EXERCISE INSTRUCTIONS: The entries below contain a stretch that opens with the line containing "kup-list --> kup-radio" and closes with the line containing "kup-tree --> kup-button-list"; set down that stretch exactly, both ends included, and nothing else.
[Opening INFORMATION SHOWN section]
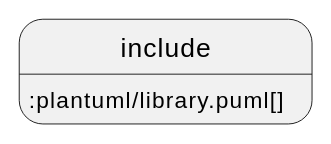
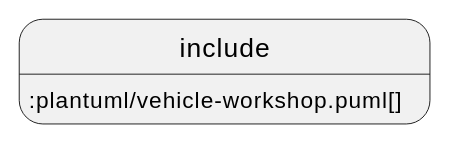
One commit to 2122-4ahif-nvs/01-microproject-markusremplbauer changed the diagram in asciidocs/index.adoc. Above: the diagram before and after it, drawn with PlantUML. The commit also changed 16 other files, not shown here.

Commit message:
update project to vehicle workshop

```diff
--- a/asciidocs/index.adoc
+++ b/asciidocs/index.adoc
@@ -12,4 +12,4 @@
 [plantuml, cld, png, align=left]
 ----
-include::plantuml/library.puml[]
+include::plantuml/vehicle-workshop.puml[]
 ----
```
[Closing INFORMATION SHOWN section]
[Opening INFORMATION SHOWN section]
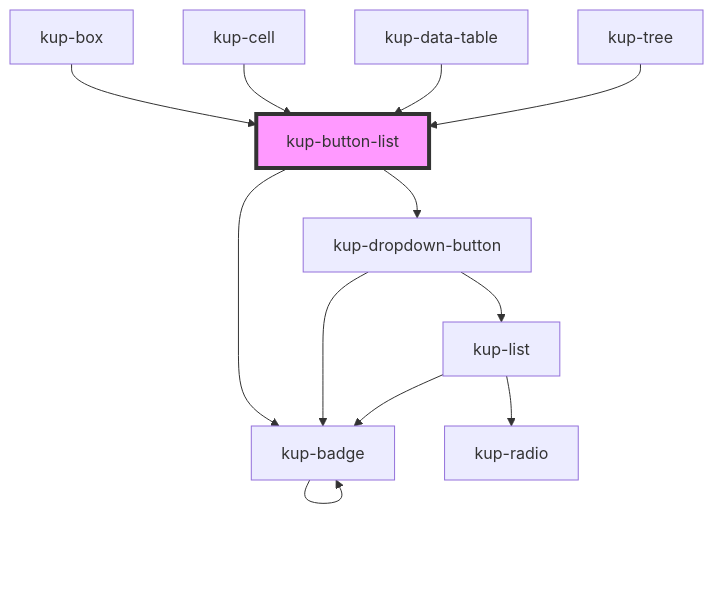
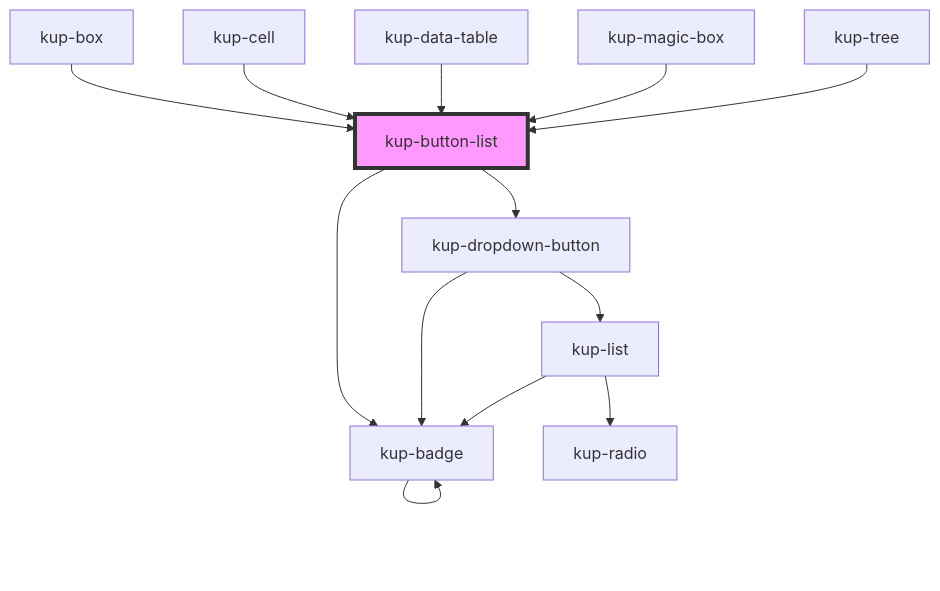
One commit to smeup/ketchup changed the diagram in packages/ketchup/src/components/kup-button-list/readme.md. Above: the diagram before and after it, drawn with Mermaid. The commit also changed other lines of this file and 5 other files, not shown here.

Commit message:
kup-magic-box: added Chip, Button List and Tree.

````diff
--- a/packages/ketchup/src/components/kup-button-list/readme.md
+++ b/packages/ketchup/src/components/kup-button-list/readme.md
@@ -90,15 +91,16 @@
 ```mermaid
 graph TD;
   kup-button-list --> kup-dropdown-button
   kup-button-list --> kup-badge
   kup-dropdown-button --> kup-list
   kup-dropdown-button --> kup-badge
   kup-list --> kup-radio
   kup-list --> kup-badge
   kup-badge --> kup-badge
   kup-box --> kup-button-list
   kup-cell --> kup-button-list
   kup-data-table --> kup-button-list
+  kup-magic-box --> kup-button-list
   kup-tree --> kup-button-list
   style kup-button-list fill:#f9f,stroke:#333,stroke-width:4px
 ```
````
[Closing INFORMATION SHOWN section]
[Opening INFORMATION SHOWN section]
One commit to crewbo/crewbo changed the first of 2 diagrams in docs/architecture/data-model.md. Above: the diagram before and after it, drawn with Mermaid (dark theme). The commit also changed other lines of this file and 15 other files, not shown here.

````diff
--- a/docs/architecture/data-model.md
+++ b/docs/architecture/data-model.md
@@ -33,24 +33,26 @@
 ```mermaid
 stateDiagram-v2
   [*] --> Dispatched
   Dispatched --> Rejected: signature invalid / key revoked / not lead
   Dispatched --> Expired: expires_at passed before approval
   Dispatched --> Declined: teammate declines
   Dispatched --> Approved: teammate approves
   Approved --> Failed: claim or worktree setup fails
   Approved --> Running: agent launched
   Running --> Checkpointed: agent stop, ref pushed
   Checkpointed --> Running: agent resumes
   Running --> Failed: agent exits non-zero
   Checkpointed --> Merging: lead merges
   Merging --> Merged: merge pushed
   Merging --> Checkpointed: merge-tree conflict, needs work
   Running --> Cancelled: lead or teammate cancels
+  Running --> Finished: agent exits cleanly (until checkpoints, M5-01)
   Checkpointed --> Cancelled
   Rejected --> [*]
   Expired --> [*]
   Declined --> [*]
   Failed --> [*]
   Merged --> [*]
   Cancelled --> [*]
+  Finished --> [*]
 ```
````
[Closing INFORMATION SHOWN section]
EXERCISE SOLUTION:
   kup-list --> kup-radio
   kup-list --> kup-badge
   kup-badge --> kup-badge
   kup-box --> kup-button-list
   kup-cell --> kup-button-list
   kup-data-table --> kup-button-list
+  kup-magic-box --> kup-button-list
   kup-tree --> kup-button-list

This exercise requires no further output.